We must support our incarcerated sisters
Christina Greer Ph.D. | 2/1/2018, 10:29 a.m.
I recently read about the New York State Assembly sponsored bill A588A, which is a bill related to providing feminine hygiene products at no cost to individuals in correctional facilities. Incarcerated women in Federal prisons no longer have to pay for feminine hygiene products, so why should our sisters in state prisons be responsible for basic products that they need?

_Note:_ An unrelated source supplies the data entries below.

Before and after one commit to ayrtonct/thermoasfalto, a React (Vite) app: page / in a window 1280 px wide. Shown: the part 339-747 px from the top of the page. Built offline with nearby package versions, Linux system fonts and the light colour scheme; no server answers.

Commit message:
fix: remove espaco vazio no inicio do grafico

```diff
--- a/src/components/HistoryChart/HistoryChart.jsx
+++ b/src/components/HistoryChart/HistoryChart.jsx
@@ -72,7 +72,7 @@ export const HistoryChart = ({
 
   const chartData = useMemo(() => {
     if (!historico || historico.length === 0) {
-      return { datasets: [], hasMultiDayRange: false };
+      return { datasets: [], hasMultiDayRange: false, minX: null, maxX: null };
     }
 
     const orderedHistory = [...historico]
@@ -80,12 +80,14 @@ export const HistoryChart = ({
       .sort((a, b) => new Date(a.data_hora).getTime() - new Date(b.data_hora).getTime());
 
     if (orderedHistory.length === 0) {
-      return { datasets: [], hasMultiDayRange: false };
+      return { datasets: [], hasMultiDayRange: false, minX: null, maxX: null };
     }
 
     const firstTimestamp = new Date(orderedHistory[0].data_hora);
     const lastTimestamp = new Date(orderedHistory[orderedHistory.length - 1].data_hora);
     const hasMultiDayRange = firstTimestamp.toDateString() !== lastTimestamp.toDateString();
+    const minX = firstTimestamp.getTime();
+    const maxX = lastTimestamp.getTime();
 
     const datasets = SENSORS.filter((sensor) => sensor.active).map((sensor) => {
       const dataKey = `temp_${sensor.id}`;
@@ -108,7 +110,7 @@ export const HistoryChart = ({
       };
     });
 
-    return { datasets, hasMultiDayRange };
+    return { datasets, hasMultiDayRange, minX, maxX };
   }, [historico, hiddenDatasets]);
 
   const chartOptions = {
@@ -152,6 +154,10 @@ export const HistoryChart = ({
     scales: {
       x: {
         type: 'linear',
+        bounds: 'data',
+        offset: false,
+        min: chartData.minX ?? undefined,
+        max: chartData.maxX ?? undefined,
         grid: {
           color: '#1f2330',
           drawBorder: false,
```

I have read several articles about the expense of tampons and Maxi Pads in state prisons, as well as the ways in which guards have free reign to distribute products according to their own individual preferences. The markup on basic products at the commissary is astronomical, and for far too many families, putting money into their loved ones’ accounts each month is a serious financial burden. To think that our prison system does not provide feminine products goes against human decency and self-dignity. Many women have reported not wanting to receive visitors or their lawyers when on their periods because of excessive bleeding and utter embarrassment. No matter the reason someone is incarcerated, in a democracy, they should not be forced to sit in their monthly menstrual cycle because of the expense or draconian policies surrounding distributing hygiene products.
What initially drew me to this important legislation was my knowledge of fibroids in the African-American community. Several medical studies have shown that Black women are disproportionately affected by fibroids, which not only can be incredibly painful but also can cause excessive bleeding during the menstrual cycle. If our state prisons are limiting hygiene products to women with natural monthly cycles, I shudder to think of the stresses experienced each month by women who have multiple fibroids and above average menstrual flows each month and are in desperate need of multiple Maxi Pads and tampons each day.
I implore each of us to contact our state senators in Albany and demand they pass this humane bill. The bill has already passed the State Assembly and is awaiting a vote in the Senate. Hopefully the bill will pass both houses and be eligible for signature by Gov. Cuomo. We cannot assume our legislators or our governor will see this bill as imperative because Albany remains a place where horse trading and dubious legislation seem to be rampant. New York is a diverse but at times conservative state. Therefore, utilize your voice and participate in your civic rights to bring dignity to women across the state who are currently away from their families for a host of reasons. You can find out who your state senator is at www.nysenate.gov. There are widely diverse opinions on the criminal justice system, but hopefully we can agree that a woman’s basic need for hygiene products extends beyond racial, class and partisan differences.
Christina Greer, Ph.D., is the 2018 NYU McSilver Institute Fellow and an associate professor at Fordham University, the author of “Black Ethnics: Race, Immigration, and the Pursuit of the American Dream” and the host of The Aftermath on Ozy.com. You can find her on Twitter @Dr_CMGreer.